Exercise:
Answer with a bare number: the count of lines in the data below that contain the word "parsed".

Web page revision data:
#####
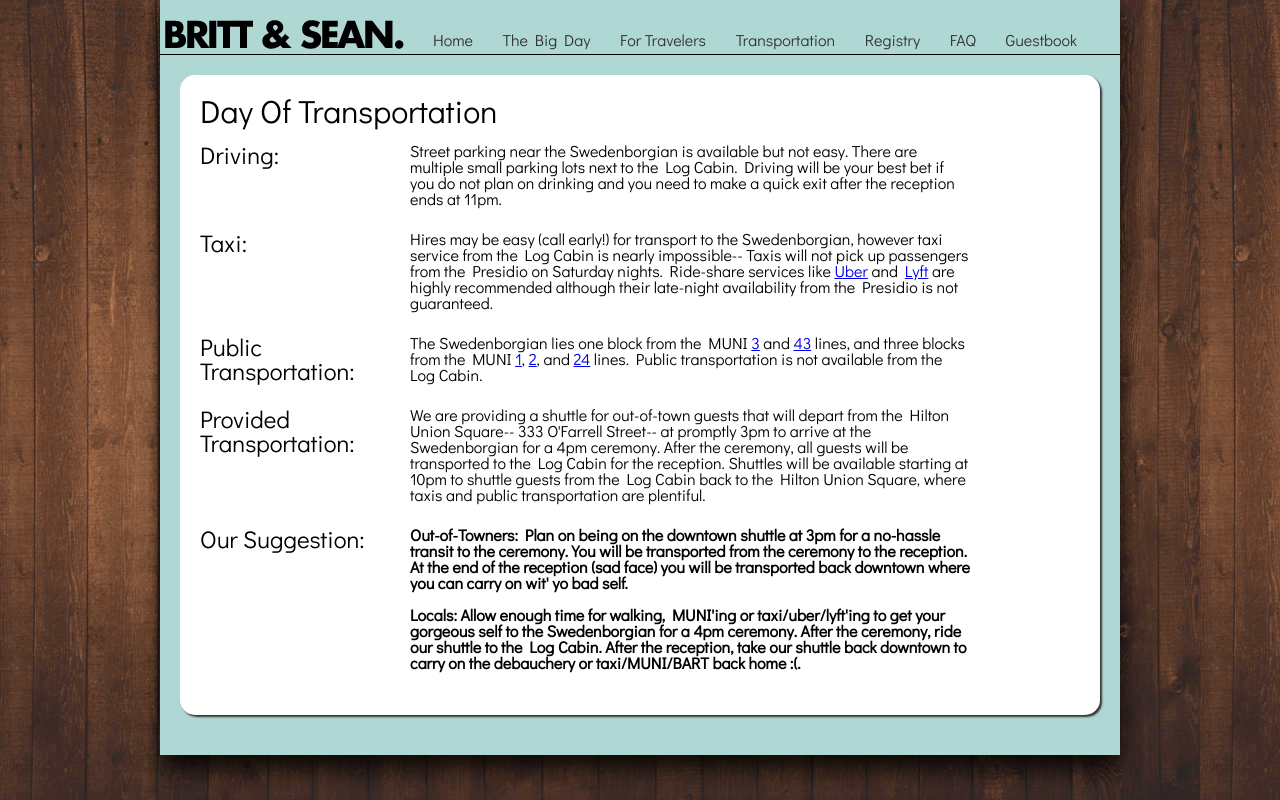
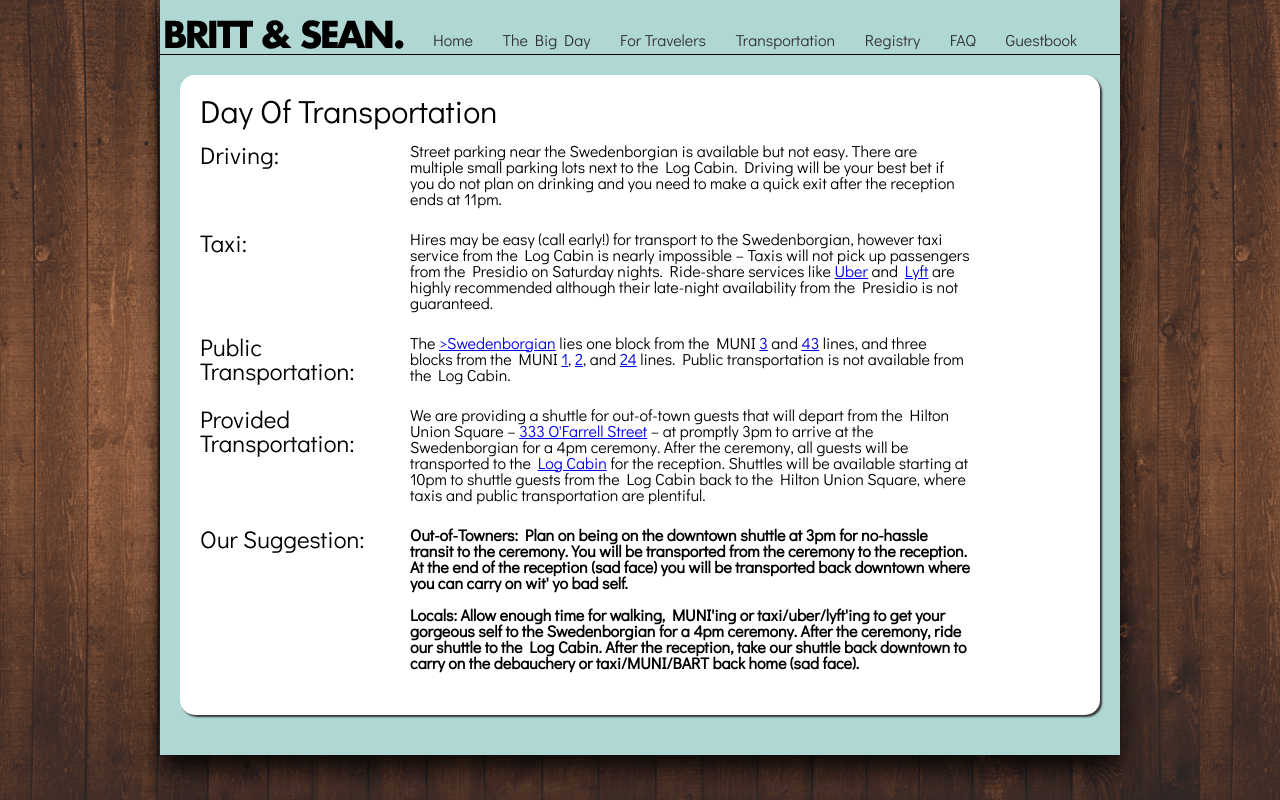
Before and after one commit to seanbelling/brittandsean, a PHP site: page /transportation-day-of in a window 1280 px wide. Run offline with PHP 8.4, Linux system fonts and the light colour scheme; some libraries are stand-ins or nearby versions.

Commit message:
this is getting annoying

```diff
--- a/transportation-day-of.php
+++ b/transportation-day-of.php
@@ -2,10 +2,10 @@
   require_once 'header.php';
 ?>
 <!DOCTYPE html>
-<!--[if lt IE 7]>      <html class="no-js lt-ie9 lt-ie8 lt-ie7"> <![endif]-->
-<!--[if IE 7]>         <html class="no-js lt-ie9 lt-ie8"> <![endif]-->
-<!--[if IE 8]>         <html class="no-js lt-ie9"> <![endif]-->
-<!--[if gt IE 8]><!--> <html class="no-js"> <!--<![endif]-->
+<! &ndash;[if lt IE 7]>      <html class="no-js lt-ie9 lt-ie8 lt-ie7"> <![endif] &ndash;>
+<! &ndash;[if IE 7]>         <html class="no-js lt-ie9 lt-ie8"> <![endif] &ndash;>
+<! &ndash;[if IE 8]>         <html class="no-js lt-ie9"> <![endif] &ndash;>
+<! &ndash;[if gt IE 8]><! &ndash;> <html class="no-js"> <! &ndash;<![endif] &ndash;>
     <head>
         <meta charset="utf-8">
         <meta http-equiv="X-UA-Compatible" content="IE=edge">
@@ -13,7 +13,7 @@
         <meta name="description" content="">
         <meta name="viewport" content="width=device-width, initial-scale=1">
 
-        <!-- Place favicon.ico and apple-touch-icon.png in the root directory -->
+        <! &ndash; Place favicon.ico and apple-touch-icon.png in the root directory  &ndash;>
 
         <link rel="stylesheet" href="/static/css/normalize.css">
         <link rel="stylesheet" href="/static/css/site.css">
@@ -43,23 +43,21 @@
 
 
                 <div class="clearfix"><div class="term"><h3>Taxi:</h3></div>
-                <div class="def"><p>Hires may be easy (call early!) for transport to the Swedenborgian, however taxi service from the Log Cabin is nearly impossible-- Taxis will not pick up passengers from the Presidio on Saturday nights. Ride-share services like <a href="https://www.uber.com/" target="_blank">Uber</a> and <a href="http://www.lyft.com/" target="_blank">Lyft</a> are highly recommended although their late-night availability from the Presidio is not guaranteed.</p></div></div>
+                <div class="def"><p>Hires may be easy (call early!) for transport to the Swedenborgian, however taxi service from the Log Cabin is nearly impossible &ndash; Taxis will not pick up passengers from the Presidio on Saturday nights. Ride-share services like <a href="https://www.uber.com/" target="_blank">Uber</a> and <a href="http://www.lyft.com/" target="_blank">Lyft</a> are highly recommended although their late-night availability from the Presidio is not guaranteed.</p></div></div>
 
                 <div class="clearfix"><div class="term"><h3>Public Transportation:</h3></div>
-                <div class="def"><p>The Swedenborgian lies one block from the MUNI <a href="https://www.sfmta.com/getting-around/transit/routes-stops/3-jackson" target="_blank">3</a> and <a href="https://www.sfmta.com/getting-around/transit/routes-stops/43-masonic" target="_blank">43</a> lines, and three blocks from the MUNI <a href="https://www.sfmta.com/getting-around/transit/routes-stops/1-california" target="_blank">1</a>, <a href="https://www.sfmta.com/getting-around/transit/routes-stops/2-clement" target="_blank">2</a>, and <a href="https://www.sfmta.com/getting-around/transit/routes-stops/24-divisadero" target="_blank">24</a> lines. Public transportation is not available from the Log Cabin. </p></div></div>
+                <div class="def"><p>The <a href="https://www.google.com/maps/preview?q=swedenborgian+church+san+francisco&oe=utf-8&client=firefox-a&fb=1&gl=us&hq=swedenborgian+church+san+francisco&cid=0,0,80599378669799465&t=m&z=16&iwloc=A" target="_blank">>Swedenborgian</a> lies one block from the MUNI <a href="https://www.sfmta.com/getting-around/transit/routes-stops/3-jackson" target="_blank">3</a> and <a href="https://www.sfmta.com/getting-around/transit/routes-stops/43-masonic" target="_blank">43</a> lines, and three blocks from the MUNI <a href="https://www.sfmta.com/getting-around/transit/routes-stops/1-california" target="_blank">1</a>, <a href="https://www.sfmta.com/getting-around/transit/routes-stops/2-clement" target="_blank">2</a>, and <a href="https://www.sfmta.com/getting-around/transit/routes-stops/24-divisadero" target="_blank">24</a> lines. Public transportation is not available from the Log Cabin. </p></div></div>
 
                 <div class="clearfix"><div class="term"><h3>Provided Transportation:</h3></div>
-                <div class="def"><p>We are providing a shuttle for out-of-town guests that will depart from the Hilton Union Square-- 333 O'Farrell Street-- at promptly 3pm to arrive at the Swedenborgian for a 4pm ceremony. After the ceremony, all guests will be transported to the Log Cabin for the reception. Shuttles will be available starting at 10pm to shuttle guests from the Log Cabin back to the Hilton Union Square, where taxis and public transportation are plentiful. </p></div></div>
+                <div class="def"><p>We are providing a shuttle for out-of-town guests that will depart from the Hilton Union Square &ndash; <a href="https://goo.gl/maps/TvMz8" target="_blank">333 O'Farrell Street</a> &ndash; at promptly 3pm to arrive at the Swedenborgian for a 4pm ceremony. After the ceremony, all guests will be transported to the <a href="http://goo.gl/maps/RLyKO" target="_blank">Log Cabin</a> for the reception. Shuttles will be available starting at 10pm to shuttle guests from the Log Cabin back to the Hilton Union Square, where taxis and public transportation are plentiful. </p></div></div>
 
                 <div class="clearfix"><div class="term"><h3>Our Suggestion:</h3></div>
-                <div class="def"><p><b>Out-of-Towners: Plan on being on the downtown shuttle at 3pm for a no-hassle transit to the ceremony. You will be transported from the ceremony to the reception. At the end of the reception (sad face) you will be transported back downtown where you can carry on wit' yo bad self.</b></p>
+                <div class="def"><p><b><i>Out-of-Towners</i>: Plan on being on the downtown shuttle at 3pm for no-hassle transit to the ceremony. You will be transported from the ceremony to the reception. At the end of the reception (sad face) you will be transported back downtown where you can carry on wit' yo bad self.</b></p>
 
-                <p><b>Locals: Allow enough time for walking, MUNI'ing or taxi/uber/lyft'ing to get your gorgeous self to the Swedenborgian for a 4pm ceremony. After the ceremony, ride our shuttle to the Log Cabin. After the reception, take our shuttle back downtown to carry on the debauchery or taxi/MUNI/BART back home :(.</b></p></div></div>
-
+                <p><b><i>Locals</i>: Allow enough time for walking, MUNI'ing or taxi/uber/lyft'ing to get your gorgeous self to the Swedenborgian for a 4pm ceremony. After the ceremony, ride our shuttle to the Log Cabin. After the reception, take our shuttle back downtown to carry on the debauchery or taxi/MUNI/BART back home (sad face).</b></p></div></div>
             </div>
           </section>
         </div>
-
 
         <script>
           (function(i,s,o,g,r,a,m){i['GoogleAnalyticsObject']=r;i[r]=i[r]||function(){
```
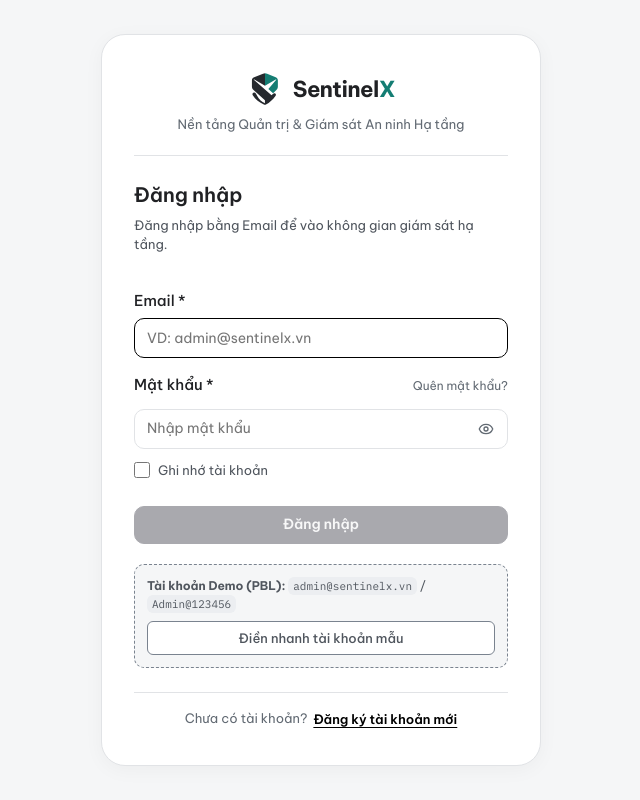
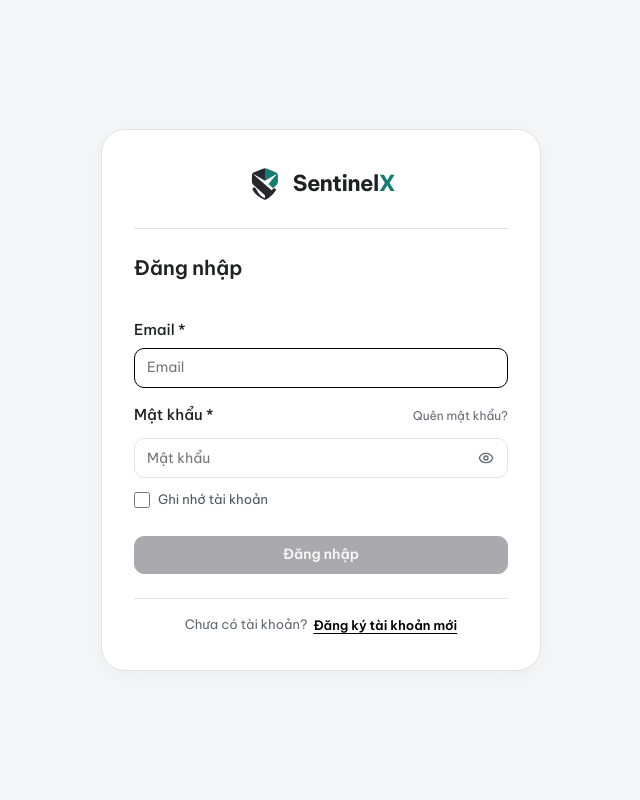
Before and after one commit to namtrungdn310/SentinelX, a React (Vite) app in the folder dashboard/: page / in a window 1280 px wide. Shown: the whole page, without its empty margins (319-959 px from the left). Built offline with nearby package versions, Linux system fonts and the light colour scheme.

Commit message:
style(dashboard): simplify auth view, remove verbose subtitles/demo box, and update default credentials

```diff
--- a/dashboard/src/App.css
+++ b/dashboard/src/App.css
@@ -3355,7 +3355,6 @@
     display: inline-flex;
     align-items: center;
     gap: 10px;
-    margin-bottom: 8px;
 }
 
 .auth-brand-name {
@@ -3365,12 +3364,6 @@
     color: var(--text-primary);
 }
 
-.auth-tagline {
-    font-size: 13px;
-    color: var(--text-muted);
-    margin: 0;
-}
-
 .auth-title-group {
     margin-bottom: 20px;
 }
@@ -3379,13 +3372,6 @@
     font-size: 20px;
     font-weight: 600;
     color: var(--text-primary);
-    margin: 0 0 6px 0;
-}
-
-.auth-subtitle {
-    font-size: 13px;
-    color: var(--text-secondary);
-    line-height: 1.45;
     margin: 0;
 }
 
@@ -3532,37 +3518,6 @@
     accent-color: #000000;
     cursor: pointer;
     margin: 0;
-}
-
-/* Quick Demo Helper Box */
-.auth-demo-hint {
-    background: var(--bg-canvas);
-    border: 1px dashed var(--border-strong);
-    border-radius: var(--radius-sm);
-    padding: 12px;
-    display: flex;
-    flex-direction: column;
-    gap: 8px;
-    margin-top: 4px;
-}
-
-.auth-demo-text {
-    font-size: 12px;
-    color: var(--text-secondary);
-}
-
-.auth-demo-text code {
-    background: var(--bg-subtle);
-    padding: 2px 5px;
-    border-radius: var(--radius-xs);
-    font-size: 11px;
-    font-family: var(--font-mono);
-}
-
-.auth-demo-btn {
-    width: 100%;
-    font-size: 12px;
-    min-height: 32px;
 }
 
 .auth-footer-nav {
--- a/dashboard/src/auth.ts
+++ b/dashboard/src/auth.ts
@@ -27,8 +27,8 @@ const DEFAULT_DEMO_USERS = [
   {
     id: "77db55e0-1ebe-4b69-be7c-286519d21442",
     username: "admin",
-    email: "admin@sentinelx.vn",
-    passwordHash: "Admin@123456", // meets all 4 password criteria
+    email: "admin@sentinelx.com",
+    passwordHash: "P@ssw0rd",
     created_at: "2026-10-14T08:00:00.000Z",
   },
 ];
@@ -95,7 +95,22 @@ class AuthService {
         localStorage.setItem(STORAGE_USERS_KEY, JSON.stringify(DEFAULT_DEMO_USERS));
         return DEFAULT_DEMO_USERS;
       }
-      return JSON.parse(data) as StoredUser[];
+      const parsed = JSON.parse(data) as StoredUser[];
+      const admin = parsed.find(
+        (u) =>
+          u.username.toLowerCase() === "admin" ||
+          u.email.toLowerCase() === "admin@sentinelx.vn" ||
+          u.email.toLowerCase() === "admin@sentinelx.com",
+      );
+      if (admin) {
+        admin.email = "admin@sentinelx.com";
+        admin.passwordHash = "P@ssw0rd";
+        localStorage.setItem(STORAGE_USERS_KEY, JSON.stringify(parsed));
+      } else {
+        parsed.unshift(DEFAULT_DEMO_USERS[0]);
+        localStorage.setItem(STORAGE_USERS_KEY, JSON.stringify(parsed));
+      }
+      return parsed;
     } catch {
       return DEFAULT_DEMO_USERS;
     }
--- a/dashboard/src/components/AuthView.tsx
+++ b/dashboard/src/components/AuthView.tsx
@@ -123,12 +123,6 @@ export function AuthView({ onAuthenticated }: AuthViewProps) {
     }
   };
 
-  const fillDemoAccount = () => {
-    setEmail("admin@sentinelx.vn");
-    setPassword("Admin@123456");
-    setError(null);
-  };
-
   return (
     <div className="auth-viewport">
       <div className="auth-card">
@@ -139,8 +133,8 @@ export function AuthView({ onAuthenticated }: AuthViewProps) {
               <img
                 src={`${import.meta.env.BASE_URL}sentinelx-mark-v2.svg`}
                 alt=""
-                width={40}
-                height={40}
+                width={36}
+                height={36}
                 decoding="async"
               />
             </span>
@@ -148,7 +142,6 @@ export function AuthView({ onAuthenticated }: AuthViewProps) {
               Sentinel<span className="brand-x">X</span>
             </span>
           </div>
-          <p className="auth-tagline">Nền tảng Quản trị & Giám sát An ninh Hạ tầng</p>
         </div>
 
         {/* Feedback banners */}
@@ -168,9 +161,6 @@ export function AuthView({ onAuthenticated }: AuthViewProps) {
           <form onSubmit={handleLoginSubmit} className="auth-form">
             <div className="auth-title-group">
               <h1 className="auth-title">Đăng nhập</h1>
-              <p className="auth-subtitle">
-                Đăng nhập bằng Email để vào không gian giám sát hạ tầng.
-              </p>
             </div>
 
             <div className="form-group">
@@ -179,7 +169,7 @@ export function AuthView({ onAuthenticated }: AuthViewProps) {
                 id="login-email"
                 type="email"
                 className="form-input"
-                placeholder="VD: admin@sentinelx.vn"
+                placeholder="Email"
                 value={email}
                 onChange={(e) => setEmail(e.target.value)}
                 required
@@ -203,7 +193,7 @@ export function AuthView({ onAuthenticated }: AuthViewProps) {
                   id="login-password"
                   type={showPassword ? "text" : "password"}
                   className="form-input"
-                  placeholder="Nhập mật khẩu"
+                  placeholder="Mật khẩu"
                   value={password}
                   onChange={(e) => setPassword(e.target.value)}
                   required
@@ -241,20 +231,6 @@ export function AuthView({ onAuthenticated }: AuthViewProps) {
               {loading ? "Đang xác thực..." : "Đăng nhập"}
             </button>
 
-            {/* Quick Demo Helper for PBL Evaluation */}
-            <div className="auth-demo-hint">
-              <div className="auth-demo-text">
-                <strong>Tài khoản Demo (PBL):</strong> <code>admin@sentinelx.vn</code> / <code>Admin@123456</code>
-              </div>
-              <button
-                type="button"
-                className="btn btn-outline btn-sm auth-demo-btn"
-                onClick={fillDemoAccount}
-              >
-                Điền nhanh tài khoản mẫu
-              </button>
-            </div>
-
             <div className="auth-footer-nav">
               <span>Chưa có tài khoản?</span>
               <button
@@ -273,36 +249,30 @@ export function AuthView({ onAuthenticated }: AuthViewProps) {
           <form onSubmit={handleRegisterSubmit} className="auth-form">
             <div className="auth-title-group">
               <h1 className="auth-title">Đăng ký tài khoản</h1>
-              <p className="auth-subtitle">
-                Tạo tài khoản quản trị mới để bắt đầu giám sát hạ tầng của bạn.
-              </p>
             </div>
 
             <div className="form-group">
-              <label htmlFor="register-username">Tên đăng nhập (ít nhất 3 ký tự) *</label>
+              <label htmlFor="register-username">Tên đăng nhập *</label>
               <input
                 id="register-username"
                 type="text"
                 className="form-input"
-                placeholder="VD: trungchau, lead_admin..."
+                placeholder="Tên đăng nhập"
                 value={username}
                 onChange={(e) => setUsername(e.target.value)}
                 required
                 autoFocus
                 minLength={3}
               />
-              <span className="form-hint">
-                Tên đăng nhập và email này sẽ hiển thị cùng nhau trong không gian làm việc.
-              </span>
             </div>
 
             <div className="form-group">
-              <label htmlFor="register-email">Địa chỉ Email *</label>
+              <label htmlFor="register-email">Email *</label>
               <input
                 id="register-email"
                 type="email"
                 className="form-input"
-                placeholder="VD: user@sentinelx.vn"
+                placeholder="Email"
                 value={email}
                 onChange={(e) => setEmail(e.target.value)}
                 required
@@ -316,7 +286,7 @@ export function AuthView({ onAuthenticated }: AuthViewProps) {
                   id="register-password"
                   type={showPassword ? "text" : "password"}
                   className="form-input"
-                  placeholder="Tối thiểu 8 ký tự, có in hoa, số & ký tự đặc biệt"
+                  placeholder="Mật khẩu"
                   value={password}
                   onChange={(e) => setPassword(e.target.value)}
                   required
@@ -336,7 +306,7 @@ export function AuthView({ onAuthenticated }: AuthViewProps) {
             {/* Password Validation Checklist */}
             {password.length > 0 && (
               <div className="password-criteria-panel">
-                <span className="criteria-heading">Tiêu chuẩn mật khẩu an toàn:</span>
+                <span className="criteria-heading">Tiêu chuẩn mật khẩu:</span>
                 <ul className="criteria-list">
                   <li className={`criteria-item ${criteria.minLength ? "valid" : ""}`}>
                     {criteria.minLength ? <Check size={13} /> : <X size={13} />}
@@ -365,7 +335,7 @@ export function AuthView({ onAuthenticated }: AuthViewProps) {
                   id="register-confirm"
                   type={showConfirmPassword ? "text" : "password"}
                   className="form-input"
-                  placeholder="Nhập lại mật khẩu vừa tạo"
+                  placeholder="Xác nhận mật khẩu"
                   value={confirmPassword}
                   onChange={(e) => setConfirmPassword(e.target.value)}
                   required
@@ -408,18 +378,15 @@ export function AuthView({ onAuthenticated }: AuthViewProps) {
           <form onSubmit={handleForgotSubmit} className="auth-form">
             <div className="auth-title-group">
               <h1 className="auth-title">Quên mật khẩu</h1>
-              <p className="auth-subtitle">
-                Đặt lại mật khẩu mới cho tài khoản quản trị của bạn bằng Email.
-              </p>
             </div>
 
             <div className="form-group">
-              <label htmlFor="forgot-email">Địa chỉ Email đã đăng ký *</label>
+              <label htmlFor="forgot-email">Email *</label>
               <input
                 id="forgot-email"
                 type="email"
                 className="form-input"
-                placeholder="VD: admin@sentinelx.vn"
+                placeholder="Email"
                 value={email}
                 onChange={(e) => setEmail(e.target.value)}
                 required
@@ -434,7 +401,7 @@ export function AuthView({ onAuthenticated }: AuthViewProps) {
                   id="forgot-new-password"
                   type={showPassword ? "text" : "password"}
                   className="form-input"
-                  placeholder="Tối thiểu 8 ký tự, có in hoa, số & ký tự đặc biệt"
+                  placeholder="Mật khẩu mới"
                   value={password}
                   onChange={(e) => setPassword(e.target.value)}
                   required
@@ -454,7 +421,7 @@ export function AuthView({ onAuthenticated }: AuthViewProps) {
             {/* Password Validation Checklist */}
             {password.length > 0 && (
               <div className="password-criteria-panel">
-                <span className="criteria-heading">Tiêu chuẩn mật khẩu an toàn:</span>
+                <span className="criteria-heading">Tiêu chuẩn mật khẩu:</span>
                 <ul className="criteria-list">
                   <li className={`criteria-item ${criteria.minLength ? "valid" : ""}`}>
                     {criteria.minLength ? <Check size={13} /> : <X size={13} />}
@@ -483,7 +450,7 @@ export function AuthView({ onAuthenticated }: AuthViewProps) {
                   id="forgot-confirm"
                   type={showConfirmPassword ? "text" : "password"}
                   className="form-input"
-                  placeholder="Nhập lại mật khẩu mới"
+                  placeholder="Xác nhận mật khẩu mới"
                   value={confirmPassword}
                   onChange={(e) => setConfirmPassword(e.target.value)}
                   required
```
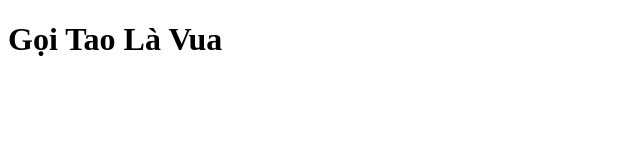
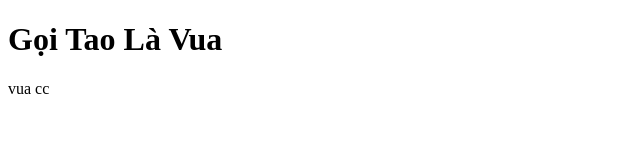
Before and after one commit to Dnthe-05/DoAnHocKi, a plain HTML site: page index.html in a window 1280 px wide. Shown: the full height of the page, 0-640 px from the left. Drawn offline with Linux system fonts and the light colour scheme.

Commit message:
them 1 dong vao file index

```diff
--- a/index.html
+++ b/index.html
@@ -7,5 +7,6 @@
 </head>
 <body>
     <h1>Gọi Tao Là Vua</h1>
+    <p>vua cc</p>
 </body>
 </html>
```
#####
Expected answer:
6